Devolution has been hailed as the most transformative aspect of the 2010 Constitution.
Although it has empowered many regions that had lagged behind, almost all counties have performed dismally in Own Source Revenue (OSR) generation.
This is in spite of the potential they have of collecting billions of shillings to support their budgets and fund their operations.
OSR is touted as one of the biggest problems that face county governments today.
Administrative inefficiency, gaps in policy, weak laws and collusion between unscrupulous county officers and cash collection firms and leakages have conspired to deny counties the much-needed kitty that would offer relief for myriad financial challenges.
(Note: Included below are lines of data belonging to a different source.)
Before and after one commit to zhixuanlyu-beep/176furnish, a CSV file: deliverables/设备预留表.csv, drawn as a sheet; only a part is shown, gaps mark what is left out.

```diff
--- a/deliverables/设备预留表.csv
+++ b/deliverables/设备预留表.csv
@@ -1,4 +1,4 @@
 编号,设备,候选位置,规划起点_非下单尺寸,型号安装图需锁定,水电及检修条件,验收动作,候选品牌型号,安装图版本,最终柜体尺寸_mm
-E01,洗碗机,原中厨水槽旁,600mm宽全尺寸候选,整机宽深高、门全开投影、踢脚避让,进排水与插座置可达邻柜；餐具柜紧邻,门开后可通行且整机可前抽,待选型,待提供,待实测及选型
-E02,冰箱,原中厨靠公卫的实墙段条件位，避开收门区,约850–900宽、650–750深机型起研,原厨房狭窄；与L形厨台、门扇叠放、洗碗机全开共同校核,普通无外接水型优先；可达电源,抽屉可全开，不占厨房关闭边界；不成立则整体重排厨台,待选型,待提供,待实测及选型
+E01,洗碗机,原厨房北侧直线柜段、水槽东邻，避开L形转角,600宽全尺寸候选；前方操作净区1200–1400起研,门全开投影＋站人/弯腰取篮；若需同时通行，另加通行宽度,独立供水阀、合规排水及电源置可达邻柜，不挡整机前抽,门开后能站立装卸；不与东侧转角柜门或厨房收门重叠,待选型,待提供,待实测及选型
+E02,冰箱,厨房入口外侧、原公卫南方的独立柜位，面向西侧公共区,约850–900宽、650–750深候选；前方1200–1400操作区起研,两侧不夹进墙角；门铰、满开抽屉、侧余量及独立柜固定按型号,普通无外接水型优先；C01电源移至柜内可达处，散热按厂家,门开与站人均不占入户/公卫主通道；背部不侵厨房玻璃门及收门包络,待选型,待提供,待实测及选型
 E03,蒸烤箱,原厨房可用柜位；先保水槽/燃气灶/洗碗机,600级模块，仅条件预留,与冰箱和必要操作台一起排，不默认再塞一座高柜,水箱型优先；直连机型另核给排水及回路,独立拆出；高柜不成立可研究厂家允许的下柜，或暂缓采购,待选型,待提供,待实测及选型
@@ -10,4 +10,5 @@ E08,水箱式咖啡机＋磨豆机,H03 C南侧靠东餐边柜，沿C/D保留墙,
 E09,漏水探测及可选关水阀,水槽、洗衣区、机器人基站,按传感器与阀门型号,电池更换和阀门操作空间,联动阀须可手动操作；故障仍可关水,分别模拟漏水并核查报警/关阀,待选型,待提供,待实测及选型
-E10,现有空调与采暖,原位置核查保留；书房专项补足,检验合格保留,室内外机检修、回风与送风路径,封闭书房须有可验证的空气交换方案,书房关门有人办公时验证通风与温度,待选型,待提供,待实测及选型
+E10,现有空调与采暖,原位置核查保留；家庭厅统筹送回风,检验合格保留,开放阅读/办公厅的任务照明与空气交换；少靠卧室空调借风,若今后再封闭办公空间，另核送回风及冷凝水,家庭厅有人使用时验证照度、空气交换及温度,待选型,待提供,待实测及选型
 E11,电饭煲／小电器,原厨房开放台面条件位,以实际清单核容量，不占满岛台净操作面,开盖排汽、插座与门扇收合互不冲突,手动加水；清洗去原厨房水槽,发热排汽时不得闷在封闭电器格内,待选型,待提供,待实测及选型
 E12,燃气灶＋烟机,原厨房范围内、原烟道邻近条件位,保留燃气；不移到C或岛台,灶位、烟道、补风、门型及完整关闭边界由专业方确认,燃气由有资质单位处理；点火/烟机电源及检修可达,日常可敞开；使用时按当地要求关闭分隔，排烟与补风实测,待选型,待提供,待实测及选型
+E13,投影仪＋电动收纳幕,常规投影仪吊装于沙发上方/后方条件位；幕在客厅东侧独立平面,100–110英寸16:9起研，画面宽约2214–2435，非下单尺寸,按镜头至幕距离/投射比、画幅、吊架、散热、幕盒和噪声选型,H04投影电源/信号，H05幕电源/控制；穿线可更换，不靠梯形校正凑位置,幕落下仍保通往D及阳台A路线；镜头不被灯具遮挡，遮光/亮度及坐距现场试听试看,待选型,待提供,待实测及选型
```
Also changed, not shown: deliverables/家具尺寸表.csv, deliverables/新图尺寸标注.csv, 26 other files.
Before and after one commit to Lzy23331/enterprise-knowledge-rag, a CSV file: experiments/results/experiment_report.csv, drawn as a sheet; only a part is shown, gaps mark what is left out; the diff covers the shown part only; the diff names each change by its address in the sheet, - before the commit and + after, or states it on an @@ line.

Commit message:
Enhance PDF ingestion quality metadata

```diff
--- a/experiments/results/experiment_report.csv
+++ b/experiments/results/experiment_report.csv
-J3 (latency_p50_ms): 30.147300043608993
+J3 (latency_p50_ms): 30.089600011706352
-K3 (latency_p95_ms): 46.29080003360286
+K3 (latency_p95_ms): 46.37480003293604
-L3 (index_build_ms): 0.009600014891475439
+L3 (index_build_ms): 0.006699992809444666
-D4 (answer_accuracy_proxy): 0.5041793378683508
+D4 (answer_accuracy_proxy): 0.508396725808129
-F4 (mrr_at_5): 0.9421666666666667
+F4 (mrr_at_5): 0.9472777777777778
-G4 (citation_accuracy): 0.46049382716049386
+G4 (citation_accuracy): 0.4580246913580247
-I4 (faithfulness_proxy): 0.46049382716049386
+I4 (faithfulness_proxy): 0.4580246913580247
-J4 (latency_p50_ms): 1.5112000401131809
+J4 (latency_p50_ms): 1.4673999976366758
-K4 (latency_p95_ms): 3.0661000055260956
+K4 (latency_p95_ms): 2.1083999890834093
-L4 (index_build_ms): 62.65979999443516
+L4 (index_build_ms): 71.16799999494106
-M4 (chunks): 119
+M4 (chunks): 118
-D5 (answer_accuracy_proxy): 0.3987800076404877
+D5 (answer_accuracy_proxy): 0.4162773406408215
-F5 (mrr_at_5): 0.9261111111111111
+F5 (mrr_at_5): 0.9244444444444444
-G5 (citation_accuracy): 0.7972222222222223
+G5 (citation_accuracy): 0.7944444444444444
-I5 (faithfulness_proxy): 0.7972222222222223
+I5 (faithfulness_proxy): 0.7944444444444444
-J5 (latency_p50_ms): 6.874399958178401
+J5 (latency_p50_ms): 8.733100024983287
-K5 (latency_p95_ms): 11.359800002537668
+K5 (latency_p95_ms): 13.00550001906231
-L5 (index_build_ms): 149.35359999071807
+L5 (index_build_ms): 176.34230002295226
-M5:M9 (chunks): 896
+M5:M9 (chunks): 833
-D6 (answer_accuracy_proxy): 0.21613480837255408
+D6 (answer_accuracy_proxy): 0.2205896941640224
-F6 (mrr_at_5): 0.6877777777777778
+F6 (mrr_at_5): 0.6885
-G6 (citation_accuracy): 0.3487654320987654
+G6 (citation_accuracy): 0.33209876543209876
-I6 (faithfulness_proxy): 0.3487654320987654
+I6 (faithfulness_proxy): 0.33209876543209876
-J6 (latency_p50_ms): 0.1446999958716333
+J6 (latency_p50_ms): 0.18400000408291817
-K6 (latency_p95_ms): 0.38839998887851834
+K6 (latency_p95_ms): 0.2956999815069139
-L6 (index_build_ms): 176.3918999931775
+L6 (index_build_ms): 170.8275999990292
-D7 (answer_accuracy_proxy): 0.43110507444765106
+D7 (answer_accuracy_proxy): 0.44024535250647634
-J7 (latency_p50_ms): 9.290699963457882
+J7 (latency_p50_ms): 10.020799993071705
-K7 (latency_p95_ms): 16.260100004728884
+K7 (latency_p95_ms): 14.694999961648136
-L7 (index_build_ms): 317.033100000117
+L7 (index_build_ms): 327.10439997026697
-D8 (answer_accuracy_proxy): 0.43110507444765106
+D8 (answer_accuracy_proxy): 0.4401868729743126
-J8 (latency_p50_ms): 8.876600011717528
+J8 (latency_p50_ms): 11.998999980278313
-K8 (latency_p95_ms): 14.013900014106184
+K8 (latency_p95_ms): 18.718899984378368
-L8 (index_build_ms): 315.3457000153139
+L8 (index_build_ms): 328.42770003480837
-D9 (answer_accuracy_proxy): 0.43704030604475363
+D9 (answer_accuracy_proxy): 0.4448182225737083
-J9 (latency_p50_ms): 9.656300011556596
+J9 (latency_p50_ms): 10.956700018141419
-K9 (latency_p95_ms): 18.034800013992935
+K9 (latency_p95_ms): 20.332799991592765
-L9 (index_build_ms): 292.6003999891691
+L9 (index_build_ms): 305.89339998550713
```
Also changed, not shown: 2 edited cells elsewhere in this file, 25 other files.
County governments have performed poorly in generating own-source revenue for the past six years, according to a report by the Institute of Certified Public Accountants of Kenya (ICPAK).
No county, according to ICPAK, met its own revenue targets in the first nine months of the financial year 2019/20.
Low revenue collection, cited the accountant’s body, was caused by ineffective revenue monitoring and control systems, lack of updated revenue databases, lack of enumeration and classification of revenue source and low capacity support in the revenue function.
Inadequate political goodwill from the two arms of the county government – the Executive and county assemblies – is also a major impediment in revenue collection.
The other reason for poor performance is that with a considerable high amount of national shared revenues, most counties do not pay attention to ensuring that their own revenues are collected efficiently and effectively.
In essence, the revenue collectors rarely got the facilitation, motivation, and supervision.
The aspirations of Kenyans lie largely on devolved units. The responsibilities of counties are well laid down in the Constitution and go beyond the provision of basic services.
They also have the role of engineering the prosperity of citizens. Some counties have a few examples to emulate.
Own revenue is critical because, firstly, the revenue can be used to augment ongoing development projects and service provision in the counties.
Secondly, own revenue can be crucial in county borrowing or contracting of debt.
Also, there is a need to devise ways to ensure that county governments use the largest shares of their revenue on development, not on salaries and perks.
According to the Controller of Budget’s report, recurrent expenditures are 77.4 per cent, on personnel emoluments, while 22.6 per cent on operations and maintenance expenditure.
If fully and properly implemented, devolution would help the government secure its dream of fostering the equitable distribution of resources. — The writer is a Public Policy Analyst —[email protected]